Lewis becomes a needed ally for Dillon, offering compassion and at least a willingness to open up about her past and how she came to Wayward Pines. The community has a list of strict rules and one of them is to not talk about the past, which makes it hard for Dillon to get any answers. The rules also keep viewers in the dark as to what’s really going on.
It helps that these characters are so watchable as the mysteries keep piling up in the first few episodes. In less capable hands, the meandering and seemingly disconnected plots might come across so jumbled and confusing as to be off-putting, but there’s no worry with the cast assembled here.
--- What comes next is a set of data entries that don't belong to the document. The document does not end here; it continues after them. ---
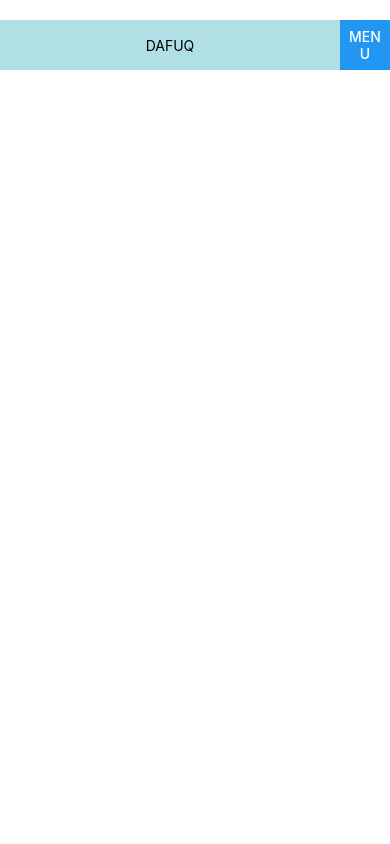
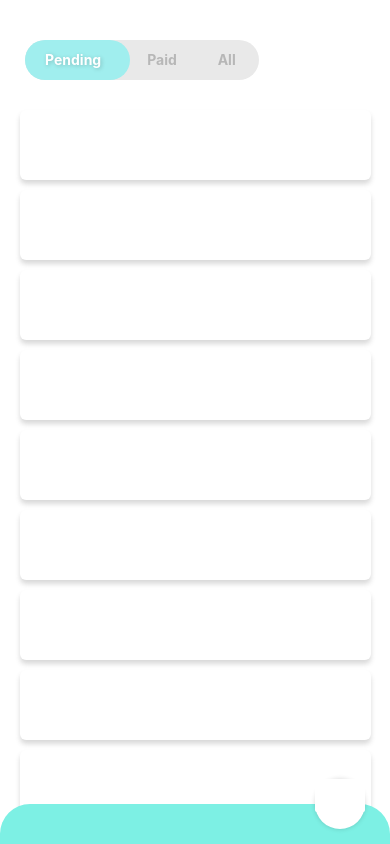
Before and after one commit to masonwongcs/dafuq-bill, a React Native app: screen / in a window 390 px wide. Built offline with nearby package versions, Linux system fonts and the light colour scheme.

Commit message:
Styles update

```diff
--- /dev/null
+++ b/src/components/Public/Content/index.tsx
@@ -0,0 +1,65 @@
+import * as React from 'react'
+import { ScrollView, Button, Text, View, StyleSheet } from 'react-native'
+import { toggleSidebar } from '../../../actions/App'
+import { dispatch } from '../../../store/index'
+
+interface HeaderProps {}
+
+const styles = StyleSheet.create({
+  container: {
+    position: 'absolute',
+    height: '100%',
+    width: '100%'
+  },
+  item: {
+    width: '90%',
+    height: 70,
+    borderRadius: 6,
+    backgroundColor: '#fff',
+    shadowColor: '#424242',
+    marginLeft: 'auto',
+    marginRight: 'auto',
+    marginBottom: 10,
+    shadowOffset: {
+      width: 0,
+      height: 4
+    },
+    shadowRadius: 5,
+    shadowOpacity: 0.2
+  }
+})
+
+class Content extends React.Component<HeaderProps> {
+  render() {
+    return (
+      <ScrollView style={styles.container} showsVerticalScrollIndicator={false}>
+        <View
+          style={[
+            styles.item,
+            {
+              marginTop: 90
+            }
+          ]}
+        />
+        <View style={styles.item} />
+        <View style={styles.item} />
+        <View style={styles.item} />
+        <View style={styles.item} />
+        <View style={styles.item} />
+        <View style={styles.item} />
+        <View style={styles.item} />
+        <View style={styles.item} />
+        <View
+          style={[
+            styles.item,
+            {
+              marginBottom: 80
+            }
+          ]}
+        />
+      </ScrollView>
+    )
+  }
+}
+
+export default Content
--- /dev/null
+++ b/src/components/Public/Footer/index.tsx
@@ -0,0 +1,101 @@
+import * as React from 'react'
+import { ScrollView, Button, Text, View, StyleSheet, Animated } from 'react-native'
+import { toggleSidebar } from '../../../actions/App'
+import { dispatch } from '../../../store/index'
+import { IReducers } from '../../../reducers'
+import { connect } from 'react-redux'
+
+interface ConnectedProps {
+  showSidebar: boolean
+}
+interface FooterProps extends ConnectedProps {}
+
+interface SidebarState {
+  fadeAnim: Animated.AnimatedValue
+}
+const styles = StyleSheet.create({
+  container: {
+    marginTop: 'auto',
+    position: 'relative',
+    bottom: 0,
+    left: 0,
+    right: 0,
+    height: 40,
+    flex: 1,
+    backgroundColor: '#7DF0E4',
+    alignItems: 'center',
+    justifyContent: 'center',
+    borderTopLeftRadius: 30,
+    borderTopRightRadius: 30,
+    zIndex: 2
+  },
+  button: {
+    borderRadius: 100,
+    width: 50,
+    height: 50,
+    position: 'absolute',
+    right: 25,
+    top: -25,
+    backgroundColor: '#fff',
+    shadowColor: 'rgba(0,0,0,0.2)',
+    shadowOpacity: 0.8,
+    shadowRadius: 5
+  }
+})
+
+class Content extends React.Component<FooterProps> {
+  readonly state = {
+    fadeAnim: new Animated.Value(40),
+    footerActive: false
+  }
+  onClickMenuButton = () => {
+    dispatch(toggleSidebar())
+    this.setState({
+      footerActive: !this.state.footerActive
+    })
+  }
+
+  componentDidUpdate({ showSidebar: prevShowSidebar }: FooterProps) {
+    const { showSidebar } = this.props
+    if (prevShowSidebar !== showSidebar) {
+      if (showSidebar) {
+        Animated.spring(this.state.fadeAnim, {
+          toValue: 600,
+          friction: 30
+        }).start()
+      } else {
+        Animated.spring(this.state.fadeAnim, {
+          toValue: 40,
+          friction: 30
+        }).start()
+      }
+    }
+  }
+  render() {
+    const { fadeAnim, footerActive } = this.state
+    return (
+      <Animated.View
+        style={{
+          position: 'absolute',
+          bottom: 0,
+          left: 0,
+          right: 0,
+          height: fadeAnim,
+          backgroundColor: '#7DF0E4',
+          borderTopLeftRadius: 30,
+          borderTopRightRadius: 30
+        }}>
+        <View>
+          <View style={styles.button}>
+            <Button title="Add" color="#fff" onPress={this.onClickMenuButton} />
+          </View>
+        </View>
+      </Animated.View>
+    )
+  }
+}
+
+const mapStateToProps = ({ App: { showSidebar } }: IReducers) => ({
+  showSidebar
+})
+export default connect<ConnectedProps>(mapStateToProps)(Content)
--- a/src/components/Public/Header/index.tsx
+++ b/src/components/Public/Header/index.tsx
@@ -1,30 +1,92 @@
 import * as React from 'react'
-import { Button, Text, View } from 'react-native'
+import { StyleSheet, View, Text } from 'react-native'
 import { toggleSidebar } from '../../../actions/App'
 import { dispatch } from '../../../store/index'
 
 interface HeaderProps {}
 
+const styles = StyleSheet.create({
+  container: {
+    top: 20,
+    position: 'absolute',
+    borderRadius: 100,
+    left: 25,
+    right: 0,
+    height: 40,
+    width: '60%',
+    flex: 1,
+    flexDirection: 'row',
+    backgroundColor: '#E9E9E9',
+    alignItems: 'center',
+    justifyContent: 'center',
+    zIndex: 1
+  },
+  active: {
+    backgroundColor: '#A0EEEE',
+    borderRadius: 100,
+    elevation: 1,
+    flex: 1,
+    width: '33%',
+    height: '100%',
+    alignItems: 'center',
+    justifyContent: 'center',
+    paddingLeft: 20,
+    paddingRight: 20
+  },
+  inactive: {
+    flex: 1,
+    width: '33%',
+    height: '100%',
+    alignItems: 'center',
+    justifyContent: 'center'
+  },
+  button: {
+    borderRadius: 100,
+    width: 50,
+    height: 50,
+    position: 'absolute',
+    right: 25,
+    top: -25,
+    backgroundColor: '#fff',
+    shadowColor: 'rgba(0,0,0,0.2)',
+    shadowOpacity: 0.8,
+    shadowRadius: 5
+  },
+  activeText: {
+    flex: 1,
+    width: '100%',
+    lineHeight: 40,
+    color: '#fff',
+    fontWeight: 'bold',
+    textShadowColor: 'rgba(0, 0, 0, 0.2)',
+    textShadowOffset: { width: 1, height: 1 },
+    textShadowRadius: 4
+  },
+  text: {
+    flex: 1,
+    lineHeight: 40,
+    color: '#B7B7B7',
+    textShadowRadius: 1,
+    fontWeight: 'bold'
+  }
+})
+
 class Header extends React.Component<HeaderProps> {
   onClickMenuButton = () => {
     dispatch(toggleSidebar())
   }
+
   render() {
     return (
-      <View style={{ flex: 1, flexDirection: 'row' }}>
-        <View
-          style={{
-            width: 50,
-            height: 50,
-            backgroundColor: 'powderblue',
-            flexGrow: 1,
-            alignItems: 'center',
-            justifyContent: 'center'
-          }}>
-          <Text>DAFUQ</Text>
+      <View style={styles.container}>
+        <View style={styles.active}>
+          <Text style={styles.activeText}>Pending</Text>
         </View>
-        <View style={{ width: 50, height: 50, backgroundColor: 'steelblue' }}>
-          <Button onPress={this.onClickMenuButton} title="Menu" />
+        <View style={styles.inactive}>
+          <Text style={styles.text}>Paid</Text>
+        </View>
+        <View style={styles.inactive}>
+          <Text style={styles.text}>All</Text>
         </View>
       </View>
     )
--- a/src/index.tsx
+++ b/src/index.tsx
@@ -4,6 +4,8 @@ import { history, store } from './store'
 import { Animated, FlatList, StyleSheet, Text, View } from 'react-native'
 import Header from './components/Public/Header'
 import Sidebar from './components/Public/Sidebar'
+import Content from './components/Public/Content'
+import Footer from './components/Public/Footer'
 import { ConnectedRouter } from 'connected-react-router'
 
 interface AppProps {}
@@ -46,7 +48,9 @@ export default class App extends React.Component<AppProps, AppState> {
         <ConnectedRouter history={history}>
           <View style={{ flex: 1, marginTop: 20 }}>
             <Header />
-            <Sidebar />
+            {/*<Sidebar />*/}
+            <Content />
+            <Footer />
           </View>
         </ConnectedRouter>
       </Provider>
```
Impressively, by the halfway mark of the series, almost every one of those weird plot points comes together and makes sense, setting up a completely different second half. It’s absolutely insane — in a good way — while staying consistently within its own well-defined parameters. And most importantly, it’s intriguing and compulsively watchable.
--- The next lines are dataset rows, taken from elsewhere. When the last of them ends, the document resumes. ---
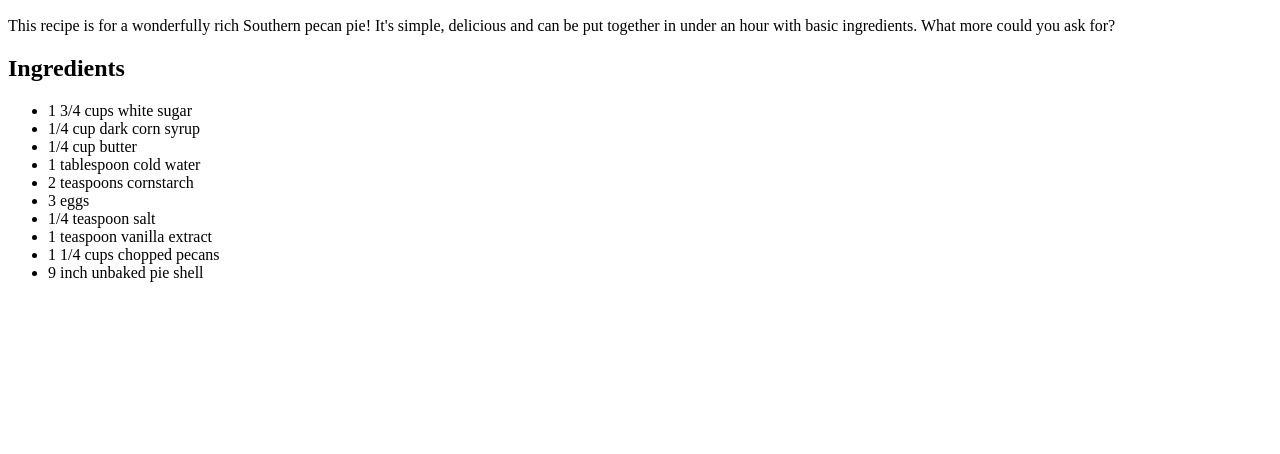
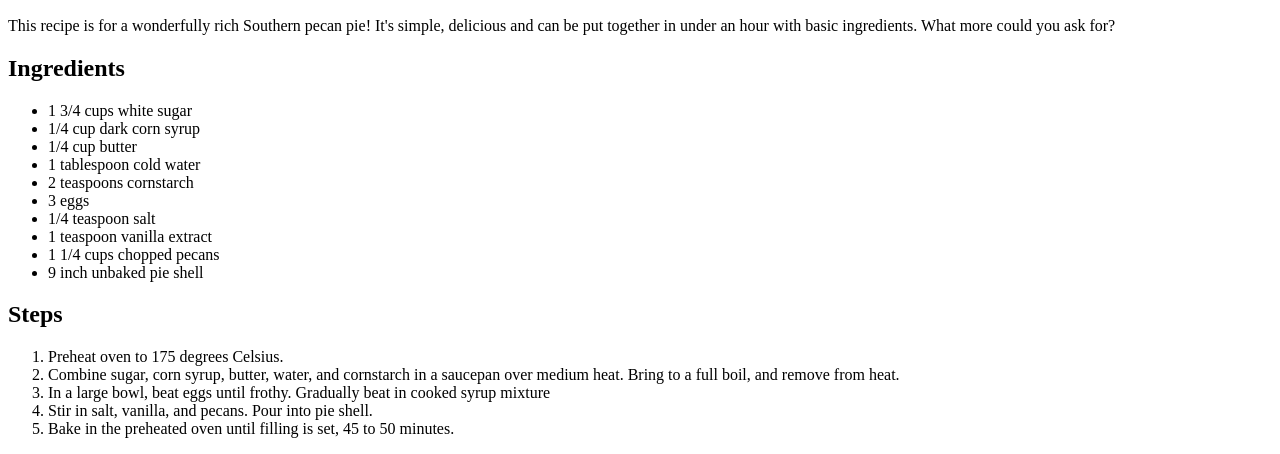
Before and after one commit to thealmightyevie/odin-recipes, a plain HTML site: page recipes/pecan-pie.html in a window 1280 px wide. Shown: the part 434-888 px from the top of the page. Before the commit the page ends 800 px from the top, so only its background shows below. Drawn offline with Linux system fonts and the light colour scheme.

Commit message:
Introduce steps for baking pecan pie

```diff
--- a/recipes/pecan-pie.html
+++ b/recipes/pecan-pie.html
@@ -22,5 +22,13 @@
             <li>1 1/4 cups chopped pecans</li>
             <li>9 inch unbaked pie shell</li>
         </ul>
+        <h2>Steps</h2>
+        <ol>
+            <li>Preheat oven to 175 degrees Celsius.</li>
+            <li>Combine sugar, corn syrup, butter, water, and cornstarch in a saucepan over medium heat. Bring to a full boil, and remove from heat.</li>
+            <li>In a large bowl, beat eggs until frothy. Gradually beat in cooked syrup mixture</li>
+            <li>Stir in salt, vanilla, and pecans. Pour into pie shell.</li>
+            <li>Bake in the preheated oven until filling is set, 45 to 50 minutes.</li>
+        </ol>
     </body>
 </html>
```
“Wayward Pines” is a taut production, moving along at a brisk pace. At just 10 episodes, it would make for perfect binge-watching, whereas in olden days viewers were on the edges of their seats in anticipation of a next episode. Should it gain enough buzz with its premiere, “Pines” could easily be the watercooler show of the summer.
Like “Lost,” it’s unclear exactly what’s happening at any given time, but there are so many tantalizing hints and clues that viewers will inevitably start trying to piece it all together. And unlike “Lost,” “Pines” is a show that knows where it’s going and doesn’t waste any time getting there.
It’s also a show that’s not afraid to raise the stakes and serve up the ultimate consequences for violating its rules. Because it’s a limited series with a definitive ending already in place, there are no guarantees for any of the characters introduced in the pilot. Already by episode five, some characters have fallen by the wayside while others have stepped into the spotlight. That mercuriality keeps the direction of the series unpredictable, just as the motivations of almost everyone are suspect.
But the biggest question associated with any project tied to Shyamalan is in the payoff. “The Sixth Sense” and “Unbreakable” delivered and made the director a superstar, but his subsequent efforts have been met with declining enthusiasm. The good news is that this is an adaptation of an existing work with its ending already in place. The better news is that the tone of that Shyamalan-directed pilot is more in line with those earlier projects.
It’s moody, strange and a bit surreal, while still pulling you into its world and making you believe in it. And while the bigger reveal at the midway point was telegraphed clearly enough that I had already figured it out, there were plenty of twists and turns along the way that I absolutely did not anticipate … and I have no idea where it goes from here.
As summer shows go, “Wayward Pines” has a lot of style and flair. It’s also got a little bit of camp — particularly in performances by Howard and Leo — but it’s not “Sharknado”-level corniness like CBS’s “Under the Dome.” This is just a somewhat augmented reality to serve the conceits of the story, and it works within its own context.
In other words, while it’s probably not going to change the face of television, it will absolutely entertain anyone who loves 1. A good thriller and mystery wrapped into one, and 2. Having the rug pulled out from under them entirely. More than once.
“Wayward Pines” premieres Thursday at 9 p.m. ET on Fox.